REQUIRED ACTION: What is needed is a word-for-word copy of the listing below, without pictures.

MATERIALS PROVIDED START

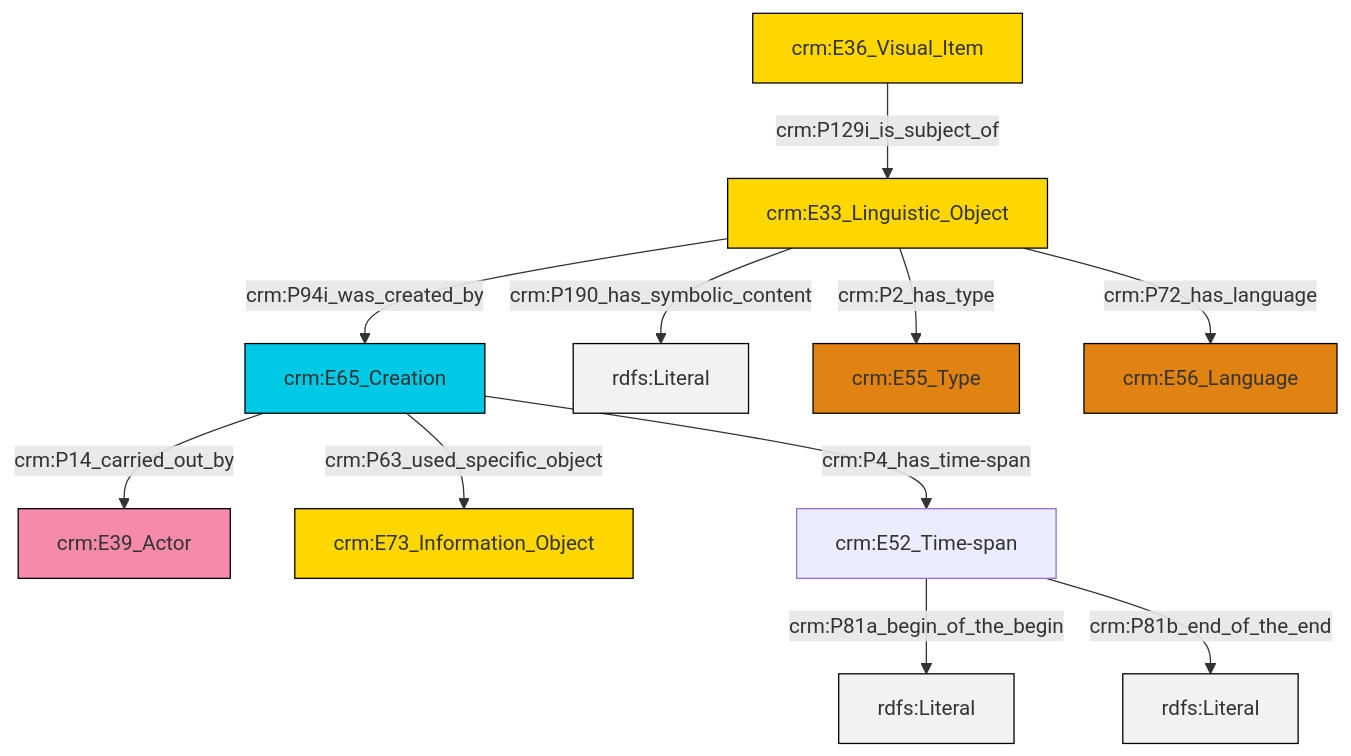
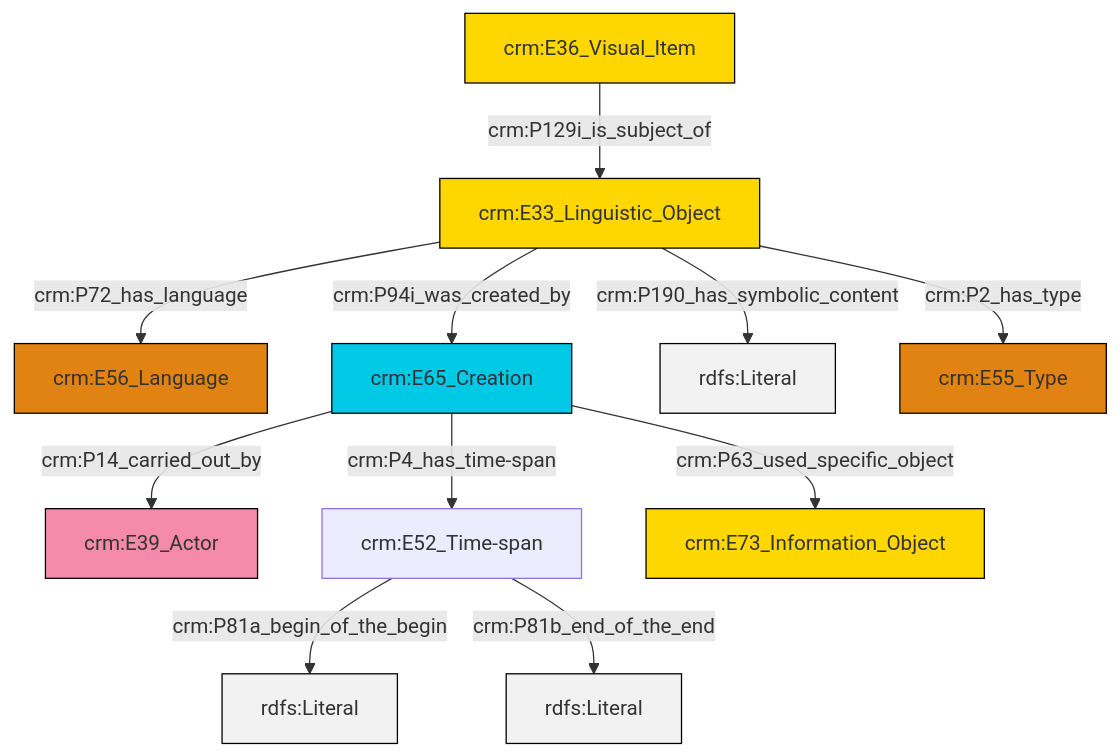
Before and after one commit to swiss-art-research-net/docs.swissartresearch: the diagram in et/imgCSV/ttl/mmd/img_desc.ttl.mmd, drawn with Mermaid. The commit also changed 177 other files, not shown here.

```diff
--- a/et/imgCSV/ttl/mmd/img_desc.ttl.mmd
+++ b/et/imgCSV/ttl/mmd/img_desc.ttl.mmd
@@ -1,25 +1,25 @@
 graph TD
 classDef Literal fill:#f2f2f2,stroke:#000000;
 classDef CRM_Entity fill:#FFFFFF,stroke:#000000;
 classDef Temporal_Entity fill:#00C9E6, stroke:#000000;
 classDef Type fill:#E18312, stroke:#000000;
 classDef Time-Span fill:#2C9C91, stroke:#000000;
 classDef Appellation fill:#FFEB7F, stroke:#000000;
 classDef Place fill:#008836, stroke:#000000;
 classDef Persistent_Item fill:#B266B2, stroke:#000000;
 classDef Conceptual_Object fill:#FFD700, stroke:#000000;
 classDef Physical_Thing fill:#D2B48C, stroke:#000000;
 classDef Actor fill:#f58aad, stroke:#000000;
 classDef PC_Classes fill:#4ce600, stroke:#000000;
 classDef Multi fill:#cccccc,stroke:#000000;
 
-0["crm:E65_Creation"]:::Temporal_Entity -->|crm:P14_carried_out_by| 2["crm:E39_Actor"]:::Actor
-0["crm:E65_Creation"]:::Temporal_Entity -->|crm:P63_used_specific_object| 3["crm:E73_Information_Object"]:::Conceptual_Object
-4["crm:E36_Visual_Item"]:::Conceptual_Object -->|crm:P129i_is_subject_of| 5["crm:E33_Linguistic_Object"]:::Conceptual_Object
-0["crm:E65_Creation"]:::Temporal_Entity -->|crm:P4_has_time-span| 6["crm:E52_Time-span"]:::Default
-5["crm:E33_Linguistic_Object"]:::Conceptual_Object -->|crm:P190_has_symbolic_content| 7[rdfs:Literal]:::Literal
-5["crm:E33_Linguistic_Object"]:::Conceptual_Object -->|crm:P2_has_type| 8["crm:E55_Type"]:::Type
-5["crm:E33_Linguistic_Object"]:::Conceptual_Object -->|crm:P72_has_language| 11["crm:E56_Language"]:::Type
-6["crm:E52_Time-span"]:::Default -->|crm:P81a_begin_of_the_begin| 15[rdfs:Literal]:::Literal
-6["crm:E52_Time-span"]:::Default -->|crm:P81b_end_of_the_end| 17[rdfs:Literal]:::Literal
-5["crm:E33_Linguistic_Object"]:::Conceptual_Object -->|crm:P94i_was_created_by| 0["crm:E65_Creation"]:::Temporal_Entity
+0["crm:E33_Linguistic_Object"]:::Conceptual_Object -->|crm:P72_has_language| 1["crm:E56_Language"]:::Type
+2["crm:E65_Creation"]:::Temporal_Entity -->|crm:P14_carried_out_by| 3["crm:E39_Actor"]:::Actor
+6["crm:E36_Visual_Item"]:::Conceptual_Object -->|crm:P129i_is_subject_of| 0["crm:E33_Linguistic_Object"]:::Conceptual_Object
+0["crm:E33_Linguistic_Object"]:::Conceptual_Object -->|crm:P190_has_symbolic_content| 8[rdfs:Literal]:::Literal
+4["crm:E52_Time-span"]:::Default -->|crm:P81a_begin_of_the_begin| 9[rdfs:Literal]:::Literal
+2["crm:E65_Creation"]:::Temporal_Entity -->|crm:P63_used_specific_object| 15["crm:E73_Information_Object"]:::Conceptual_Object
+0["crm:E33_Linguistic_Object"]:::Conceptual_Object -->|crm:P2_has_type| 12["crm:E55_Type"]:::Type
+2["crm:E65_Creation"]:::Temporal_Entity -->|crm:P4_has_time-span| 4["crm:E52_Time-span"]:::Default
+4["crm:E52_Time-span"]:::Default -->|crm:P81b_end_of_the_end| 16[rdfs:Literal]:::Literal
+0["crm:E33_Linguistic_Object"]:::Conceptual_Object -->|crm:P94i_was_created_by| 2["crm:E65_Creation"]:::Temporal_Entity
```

MATERIALS PROVIDED END

RESPONSE:
Before and after one commit to swiss-art-research-net/docs.swissartresearch: the diagram in et/imgCSV/ttl/mmd/img_desc.ttl.mmd, drawn with Mermaid. The commit also changed 177 other files, not shown here.

```diff
--- a/et/imgCSV/ttl/mmd/img_desc.ttl.mmd
+++ b/et/imgCSV/ttl/mmd/img_desc.ttl.mmd
@@ -1,25 +1,25 @@
 graph TD
 classDef Literal fill:#f2f2f2,stroke:#000000;
 classDef CRM_Entity fill:#FFFFFF,stroke:#000000;
 classDef Temporal_Entity fill:#00C9E6, stroke:#000000;
 classDef Type fill:#E18312, stroke:#000000;
 classDef Time-Span fill:#2C9C91, stroke:#000000;
 classDef Appellation fill:#FFEB7F, stroke:#000000;
 classDef Place fill:#008836, stroke:#000000;
 classDef Persistent_Item fill:#B266B2, stroke:#000000;
 classDef Conceptual_Object fill:#FFD700, stroke:#000000;
 classDef Physical_Thing fill:#D2B48C, stroke:#000000;
 classDef Actor fill:#f58aad, stroke:#000000;
 classDef PC_Classes fill:#4ce600, stroke:#000000;
 classDef Multi fill:#cccccc,stroke:#000000;
 
-0["crm:E65_Creation"]:::Temporal_Entity -->|crm:P14_carried_out_by| 2["crm:E39_Actor"]:::Actor
-0["crm:E65_Creation"]:::Temporal_Entity -->|crm:P63_used_specific_object| 3["crm:E73_Information_Object"]:::Conceptual_Object
-4["crm:E36_Visual_Item"]:::Conceptual_Object -->|crm:P129i_is_subject_of| 5["crm:E33_Linguistic_Object"]:::Conceptual_Object
-0["crm:E65_Creation"]:::Temporal_Entity -->|crm:P4_has_time-span| 6["crm:E52_Time-span"]:::Default
-5["crm:E33_Linguistic_Object"]:::Conceptual_Object -->|crm:P190_has_symbolic_content| 7[rdfs:Literal]:::Literal
-5["crm:E33_Linguistic_Object"]:::Conceptual_Object -->|crm:P2_has_type| 8["crm:E55_Type"]:::Type
-5["crm:E33_Linguistic_Object"]:::Conceptual_Object -->|crm:P72_has_language| 11["crm:E56_Language"]:::Type
-6["crm:E52_Time-span"]:::Default -->|crm:P81a_begin_of_the_begin| 15[rdfs:Literal]:::Literal
-6["crm:E52_Time-span"]:::Default -->|crm:P81b_end_of_the_end| 17[rdfs:Literal]:::Literal
-5["crm:E33_Linguistic_Object"]:::Conceptual_Object -->|crm:P94i_was_created_by| 0["crm:E65_Creation"]:::Temporal_Entity
+0["crm:E33_Linguistic_Object"]:::Conceptual_Object -->|crm:P72_has_language| 1["crm:E56_Language"]:::Type
+2["crm:E65_Creation"]:::Temporal_Entity -->|crm:P14_carried_out_by| 3["crm:E39_Actor"]:::Actor
+6["crm:E36_Visual_Item"]:::Conceptual_Object -->|crm:P129i_is_subject_of| 0["crm:E33_Linguistic_Object"]:::Conceptual_Object
+0["crm:E33_Linguistic_Object"]:::Conceptual_Object -->|crm:P190_has_symbolic_content| 8[rdfs:Literal]:::Literal
+4["crm:E52_Time-span"]:::Default -->|crm:P81a_begin_of_the_begin| 9[rdfs:Literal]:::Literal
+2["crm:E65_Creation"]:::Temporal_Entity -->|crm:P63_used_specific_object| 15["crm:E73_Information_Object"]:::Conceptual_Object
+0["crm:E33_Linguistic_Object"]:::Conceptual_Object -->|crm:P2_has_type| 12["crm:E55_Type"]:::Type
+2["crm:E65_Creation"]:::Temporal_Entity -->|crm:P4_has_time-span| 4["crm:E52_Time-span"]:::Default
+4["crm:E52_Time-span"]:::Default -->|crm:P81b_end_of_the_end| 16[rdfs:Literal]:::Literal
+0["crm:E33_Linguistic_Object"]:::Conceptual_Object -->|crm:P94i_was_created_by| 2["crm:E65_Creation"]:::Temporal_Entity
```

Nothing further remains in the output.